CLEVELAND -- What if you had a disease and no one was looking for a cure? Something so rare the big pharmaceutical companies wouldn’t make money because too few people were affected?

There is a research lab in Cleveland committed to finding treatments and cures for those types of genetic diseases, giving hope to patients and their families.

A recent high school graduate is helping to find a cure for herself.

Anjali Prabhakaran is like any other teenager.

"I like music. I like to sing along with my friends. I also like to cook and garden. Just make things," Anjali said.

But every few hours, she has to stop doing the things she enjoys to manage a rare genetic liver disease. It's called Glycogen Storage Disease Type 1A and it interferes with the way the body turns food into energy.
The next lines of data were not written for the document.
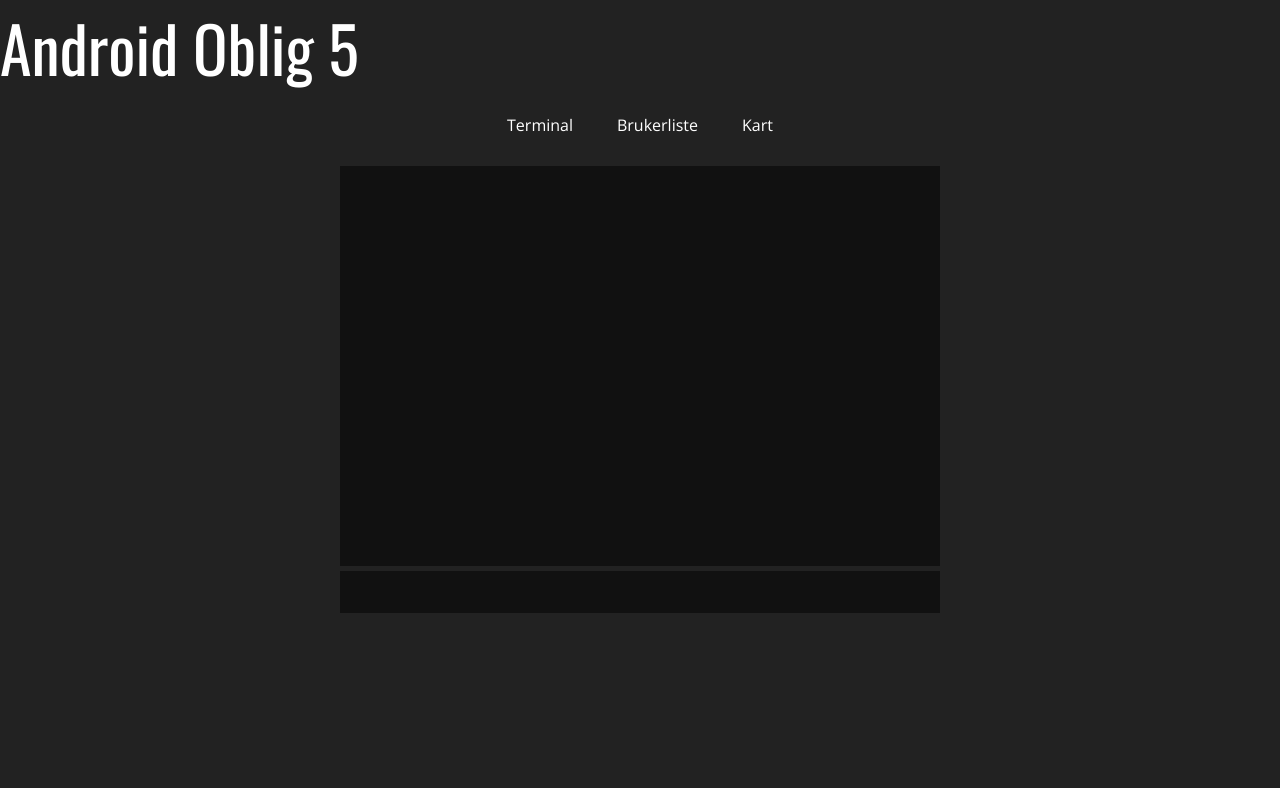
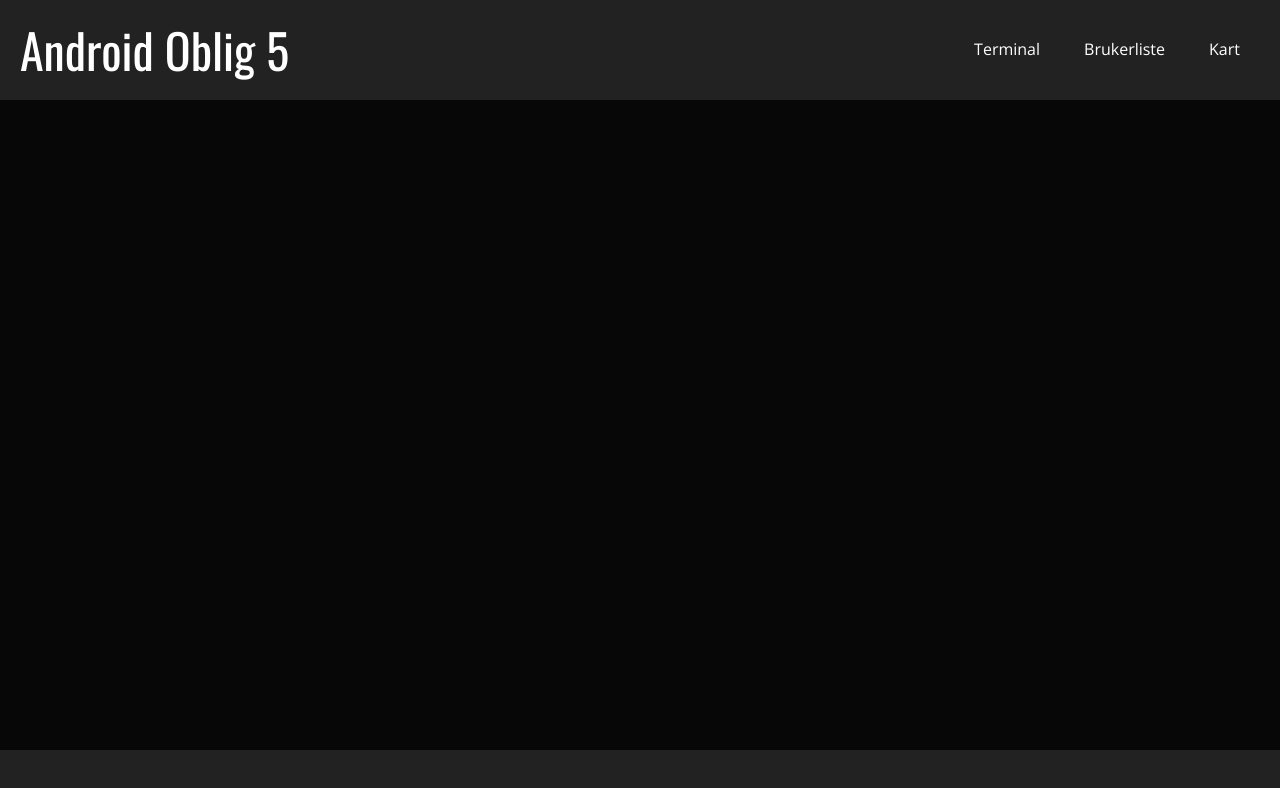
Before and after one commit to khlieng/oblig5server, a plain HTML site: page web/index.html in a window 1280 px wide. Both pictures are taken after a click on the link "Terminal". Drawn offline with nearby package versions, Linux system fonts and the light colour scheme; some packages are replaced by stand-ins of ours; no server answers.

Commit message:
Markere slettes automatisk når brukere slettes, google maps lastes etter brukerne, des 1 og 2.

```diff
--- a/web/index.html
+++ b/web/index.html
@@ -14,52 +14,51 @@
     }
 
     h1 {
-        font: 64px Oswald, sans-serif;
+        font: 48px Oswald, sans-serif;
+        line-height: 100px;
+        margin-left: 20px;
         color: #FFF;
+        float: left;
         -webkit-user-select: none;
     }
 
     p {
         font: 16px Open Sans, sans-serif;
-        text-align: center;
         color: #FFF;
         margin: 20px;
     }
 
-    #wrap {
+    #chat {
+        position: absolute;
+        top: 100px;
+        left: 0;
+        right: 0;
+        bottom: 50px;
+        overflow: auto;
+        background: rgba(0,0,0,0.8);
     }
 
-    #chat {
-        margin: 0 auto;
-        width: 600px;
-        height: 400px;
-        overflow: auto;
-        background: #111;
-    }
-
-    #chat p {
-        text-align: left;
+    #chatInput {
+        position: absolute;
+        height: 30px;
+        left: 0;
+        right: 0;
+        bottom: 0;
     }
 
     input {
-        width: 580px;
-        margin-top: 5px;
         padding: 10px;
         font: 16px Open Sans, sans-serif;
-        background: #111;
+        background: #222;
         border: none;
         color: #FFF;
         outline: none;
     }
 
-    #inputWrap {
-        text-align: center;
-    }
-
     nav {
-        text-align: center;
-        margin: 20px;
-        margin-bottom: 30px;
+        float: right;
+        line-height: 100px;
+        margin-right: 20px;
     }
 
     li {
@@ -82,8 +81,14 @@
         display: none;
     }
 
-    #terminal {
-        display: block;
+    #brukerliste {
+        position: absolute;
+        top: 100px;
+        left: 0;
+        right: 0;
+        bottom: 0;
+        overflow: auto;
+        background: rgba(0,0,0,0.8);
     }
 
     #brukerliste .col {
@@ -119,10 +124,10 @@
     </div>
     <div id="terminal" class="tab">
         <div id="chat"></div>
-        <div id="inputWrap"><input type="text" id="chatInput"></div>
+        <input type="text" id="chatInput">
     </div>
     <div id="brukerliste" class="tab"></div>
-    <div id="map" class="tab"></div>
+    <div id="map"></div>
     <script src="//ajax.googleapis.com/ajax/libs/jquery/1.9.1/jquery.min.js"></script>
     <script src="/socket.io.min.js"></script>
     <script>
@@ -148,6 +153,10 @@
                     addUser(data[0], data[1], data[2], data[3]);
                 }
             });
+
+            var script = document.createElement("script");
+            script.src = "https://maps.googleapis.com/maps/api/js?key=AIzaSyB9PjmOCduDrB3cnksGzMpNCIYGZMKfsVU&sensor=false&callback=initMaps";
+            document.body.appendChild(script);
         });
 
         $("#chatInput").keypress(function(event) {
@@ -162,25 +171,8 @@
                 $(".tab").hide();
                 var tab = $(this).attr("id").split("-")[1];
                 $("#" + tab).show();
-
-                if (tab == "map") {
-                    if (!mapsInit) {
-                        mapsInit = true;
-                        initMaps();
-                    }
-                    //$("nav a").addClass("dark");
-                    //$("h1").addClass("dark");
-                }
-                else {
-                    $("nav a").removeClass("dark");
-                    $("h1").removeClass("dark");
-                }
             }
         });
-
-        var script = document.createElement("script");
-        script.src = "https://maps.googleapis.com/maps/api/js?key=AIzaSyB9PjmOCduDrB3cnksGzMpNCIYGZMKfsVU&sensor=false&callback=initMaps";
-        document.body.appendChild(script);
     });
 
     function initMaps() {
@@ -228,6 +220,11 @@
         }
     }
 
+    function removeMarker(id) {
+        markers[id].setMap(null);
+        delete markers[id];
+    }
+
     function processMessage(message) {
         var split = message.split(":");
         switch (split[0]) {
@@ -244,6 +241,7 @@
             case "drop":
                 var id = split[1];
                 $("#user-" + id).remove();
+                removeMarker(id);
                 println("id " + id + " unregistered", users[id].color, users[id].name);
                 delete users[id];
                 break;
```
Also changed, not shown: 1 other file.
"My liver is missing an enzyme that can't break down that glycogen and release that energy. Which means that I always have to have something in my stomach," Anjali said.

That includes, what Anjali calls, cornstarch shakes. They help maintain normal blood sugar levels - between meals. She must drink them during the night, too. If her blood sugar drops too low, she could lose consciousness, or have a seizure.

"When she was growing she would always ask us like, when will I get cured? When will I get cured? And we always say maybe another five years, maybe another 10 years,” said Radhai Prabhakaran, Anjali’s mother.

Or maybe sooner, advances in the human genome and rapid drug testing is speeding up research. What once took years, now takes only weeks to discover. That's the approach the Research Institute of Children's Health at CASE Western Reserve School of Medicine is pioneering.

We are trying every compound, every drug we can to see if it will change the disease process. Once we find one that works we work backwards to try to understand how," said Dr.

Mitch Drumm, founder of the Researcher Institute of Children's Health.

Some of the brightest minds in college, and even high school are helping with research. Among them, Anjali Prabhakaran, who may just find the best treatment for her own disease.

"I was excited because I could finally felt like I could do something about it," Anjali said.

"Watching her with her excitement about what she is doing brings a motivation to the lab," Drumm added.

Anjali continues to successfully manage her disease, with her parents close by to back her up. That's about to change when Anjali heads off to Ohio State.

"I want there to become a time were I'm completely independent. And it is doable, but it is very, very difficult. Especially at night there is always a danger I will forget. I will just sleep through it and I won't wake up in the morning," said Anjali.

There's still time to make that discovery that could change everything.

"Obviously I want a cure. Even if I don’t get a cure, it’s possible we could find a treatment to help make my shakes last longer. Or something to make sure my blood sugar doesn’t drop as low. So it is just endless possibilities,” said Anjali.

The drugs the Research Institute for Children’s Health is testing have already been FDA approved for other uses. So when they find a breakthrough, the treatment can get patients even faster.

And another interesting note, Anjali’s career goal is to study environmental policy, and go to law school.